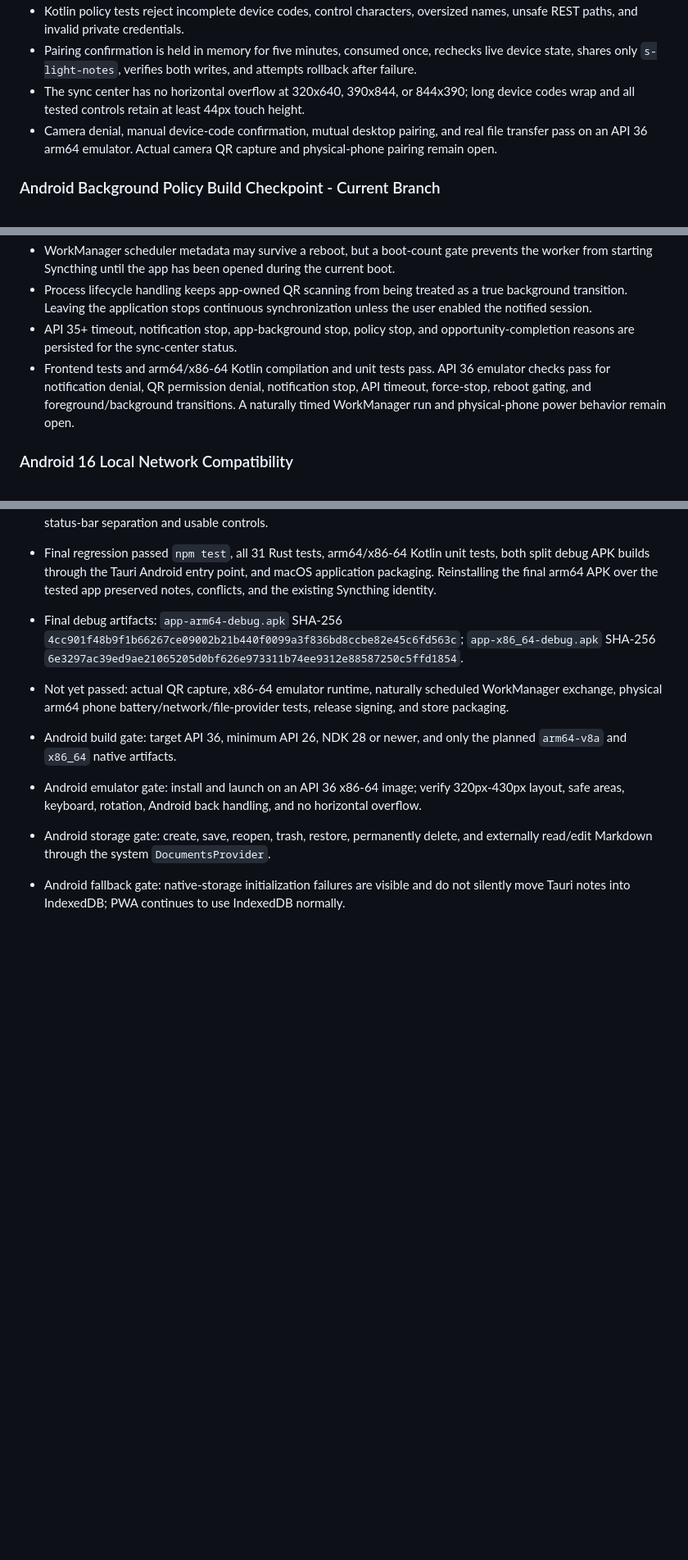
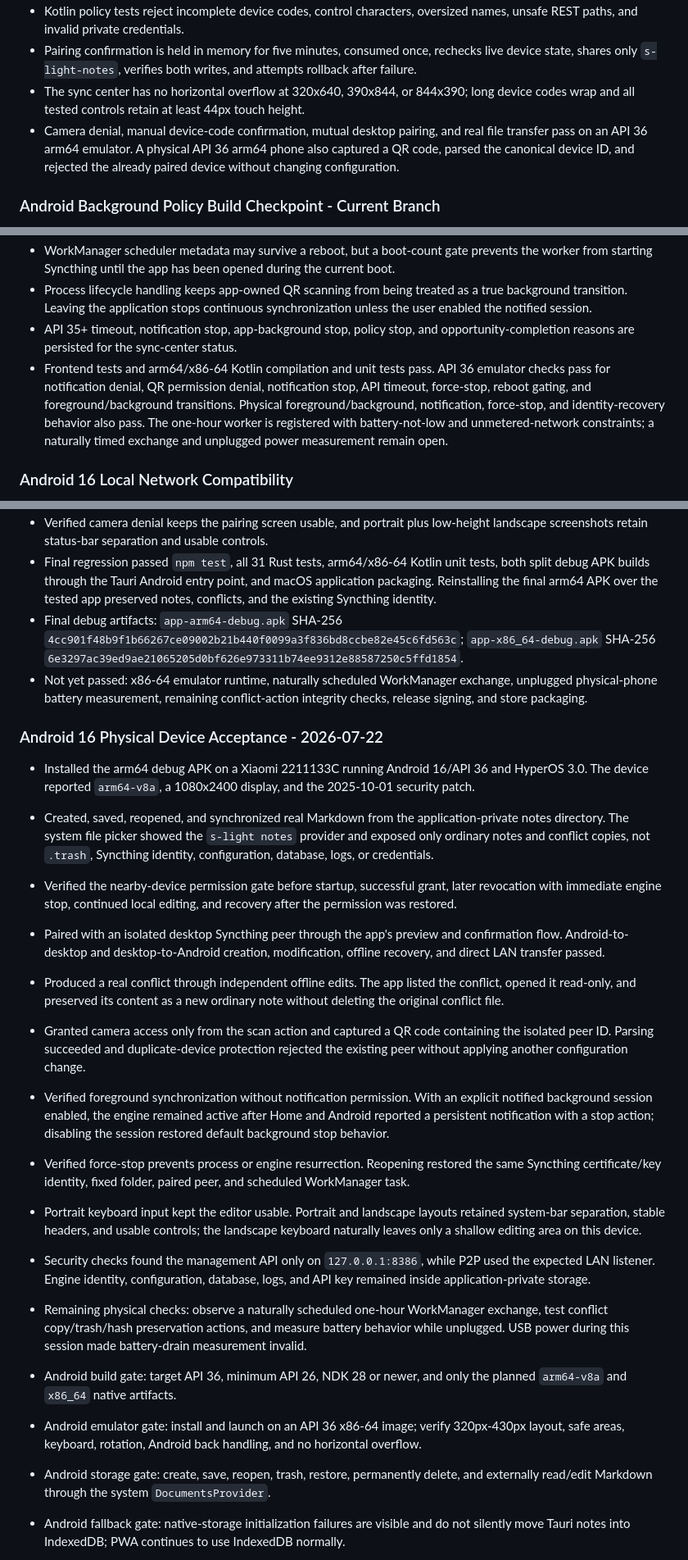
Before and after one commit to moercily/s-light-notes-v2, a Markdown page: docs/V2_TEST_PLAN.md, 3 parts joined by grey strips. Shown at 82% size. Drawn GitHub-style; blank space fills up the shorter version.

Commit message:
docs: record Android physical device acceptance

```diff
--- a/docs/V2_TEST_PLAN.md
+++ b/docs/V2_TEST_PLAN.md
@@ -198,7 +198,7 @@ Lifecycle validation passed on 2026-07-15: normal macOS Quit stopped both sideca
 - Kotlin policy tests reject incomplete device codes, control characters, oversized names, unsafe REST paths, and invalid private credentials.
 - Pairing confirmation is held in memory for five minutes, consumed once, rechecks live device state, shares only `s-light-notes`, verifies both writes, and attempts rollback after failure.
 - The sync center has no horizontal overflow at 320x640, 390x844, or 844x390; long device codes wrap and all tested controls retain at least 44px touch height.
-- Camera denial, manual device-code confirmation, mutual desktop pairing, and real file transfer pass on an API 36 arm64 emulator. Actual camera QR capture and physical-phone pairing remain open.
+- Camera denial, manual device-code confirmation, mutual desktop pairing, and real file transfer pass on an API 36 arm64 emulator. A physical API 36 arm64 phone also captured a QR code, parsed the canonical device ID, and rejected the already paired device without changing configuration.
 
 ### Android Background Policy Build Checkpoint - Current Branch
 
@@ -208,7 +208,7 @@ Lifecycle validation passed on 2026-07-15: normal macOS Quit stopped both sideca
 - WorkManager scheduler metadata may survive a reboot, but a boot-count gate prevents the worker from starting Syncthing until the app has been opened during the current boot.
 - Process lifecycle handling keeps app-owned QR scanning from being treated as a true background transition. Leaving the application stops continuous synchronization unless the user enabled the notified session.
 - API 35+ timeout, notification stop, app-background stop, policy stop, and opportunity-completion reasons are persisted for the sync-center status.
-- Frontend tests and arm64/x86-64 Kotlin compilation and unit tests pass. API 36 emulator checks pass for notification denial, QR permission denial, notification stop, API timeout, force-stop, reboot gating, and foreground/background transitions. A naturally timed WorkManager run and physical-phone power behavior remain open.
+- Frontend tests and arm64/x86-64 Kotlin compilation and unit tests pass. API 36 emulator checks pass for notification denial, QR permission denial, notification stop, API timeout, force-stop, reboot gating, and foreground/background transitions. Physical foreground/background, notification, force-stop, and identity-recovery behavior also pass. The one-hour worker is registered with battery-not-low and unmetered-network constraints; a naturally timed exchange and unplugged power measurement remain open.
 
 ### Android 16 Local Network Compatibility
 
@@ -239,7 +239,21 @@ Lifecycle validation passed on 2026-07-15: normal macOS Quit stopped both sideca
 - Verified camera denial keeps the pairing screen usable, and portrait plus low-height landscape screenshots retain status-bar separation and usable controls.
 - Final regression passed `npm test`, all 31 Rust tests, arm64/x86-64 Kotlin unit tests, both split debug APK builds through the Tauri Android entry point, and macOS application packaging. Reinstalling the final arm64 APK over the tested app preserved notes, conflicts, and the existing Syncthing identity.
 - Final debug artifacts: `app-arm64-debug.apk` SHA-256 `4cc901f48b9f1b66267ce09002b21b440f0099a3f836bd8ccbe82e45c6fd563c`; `app-x86_64-debug.apk` SHA-256 `6e3297ac39ed9ae21065205d0bf626e973311b74ee9312e88587250c5ffd1854`.
-- Not yet passed: actual QR capture, x86-64 emulator runtime, naturally scheduled WorkManager exchange, physical arm64 phone battery/network/file-provider tests, release signing, and store packaging.
+- Not yet passed: x86-64 emulator runtime, naturally scheduled WorkManager exchange, unplugged physical-phone battery measurement, remaining conflict-action integrity checks, release signing, and store packaging.
+
+### Android 16 Physical Device Acceptance - 2026-07-22
+
+- Installed the arm64 debug APK on a Xiaomi 2211133C running Android 16/API 36 and HyperOS 3.0. The device reported `arm64-v8a`, a 1080x2400 display, and the 2025-10-01 security patch.
+- Created, saved, reopened, and synchronized real Markdown from the application-private notes directory. The system file picker showed the `s-light notes` provider and exposed only ordinary notes and conflict copies, not `.trash`, Syncthing identity, configuration, database, logs, or credentials.
+- Verified the nearby-device permission gate before startup, successful grant, later revocation with immediate engine stop, continued local editing, and recovery after the permission was restored.
+- Paired with an isolated desktop Syncthing peer through the app's preview and confirmation flow. Android-to-desktop and desktop-to-Android creation, modification, offline recovery, and direct LAN transfer passed.
+- Produced a real conflict through independent offline edits. The app listed the conflict, opened it read-only, and preserved its content as a new ordinary note without deleting the original conflict file.
+- Granted camera access only from the scan action and captured a QR code containing the isolated peer ID. Parsing succeeded and duplicate-device protection rejected the existing peer without applying another configuration change.
+- Verified foreground synchronization without notification permission. With an explicit notified background session enabled, the engine remained active after Home and Android reported a persistent notification with a stop action; disabling the session restored default background stop behavior.
+- Verified force-stop prevents process or engine resurrection. Reopening restored the same Syncthing certificate/key identity, fixed folder, paired peer, and scheduled WorkManager task.
+- Portrait keyboard input kept the editor usable. Portrait and landscape layouts retained system-bar separation, stable headers, and usable controls; the landscape keyboard naturally leaves only a shallow editing area on this device.
+- Security checks found the management API only on `127.0.0.1:8386`, while P2P used the expected LAN listener. Engine identity, configuration, database, logs, and API key remained inside application-private storage.
+- Remaining physical checks: observe a naturally scheduled one-hour WorkManager exchange, test conflict copy/trash/hash preservation actions, and measure battery behavior while unplugged. USB power during this session made battery-drain measurement invalid.
 
 - Android build gate: target API 36, minimum API 26, NDK 28 or newer, and only the planned `arm64-v8a` and `x86_64` native artifacts.
 - Android emulator gate: install and launch on an API 36 x86-64 image; verify 320px-430px layout, safe areas, keyboard, rotation, Android back handling, and no horizontal overflow.
```
Also changed, not shown: docs/V2_DEVELOPMENT_PLAN.md (+5 -3 lines), docs/V2_SYNC_ARCHITECTURE.md (+1 -1 lines).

# ASSIGNMENT
In the data above, copy every line where the string "WorkManager" appears.

# EXERCISE SOLUTION
 - WorkManager scheduler metadata may survive a reboot, but a boot-count gate prevents the worker from starting Syncthing until the app has been opened during the current boot.
-- Frontend tests and arm64/x86-64 Kotlin compilation and unit tests pass. API 36 emulator checks pass for notification denial, QR permission denial, notification stop, API timeout, force-stop, reboot gating, and foreground/background transitions. A naturally timed WorkManager run and physical-phone power behavior remain open.
-- Not yet passed: actual QR capture, x86-64 emulator runtime, naturally scheduled WorkManager exchange, physical arm64 phone battery/network/file-provider tests, release signing, and store packaging.
+- Not yet passed: x86-64 emulator runtime, naturally scheduled WorkManager exchange, unplugged physical-phone battery measurement, remaining conflict-action integrity checks, release signing, and store packaging.
+- Verified force-stop prevents process or engine resurrection. Reopening restored the same Syncthing certificate/key identity, fixed folder, paired peer, and scheduled WorkManager task.
+- Remaining physical checks: observe a naturally scheduled one-hour WorkManager exchange, test conflict copy/trash/hash preservation actions, and measure battery behavior while unplugged. USB power during this session made battery-drain measurement invalid.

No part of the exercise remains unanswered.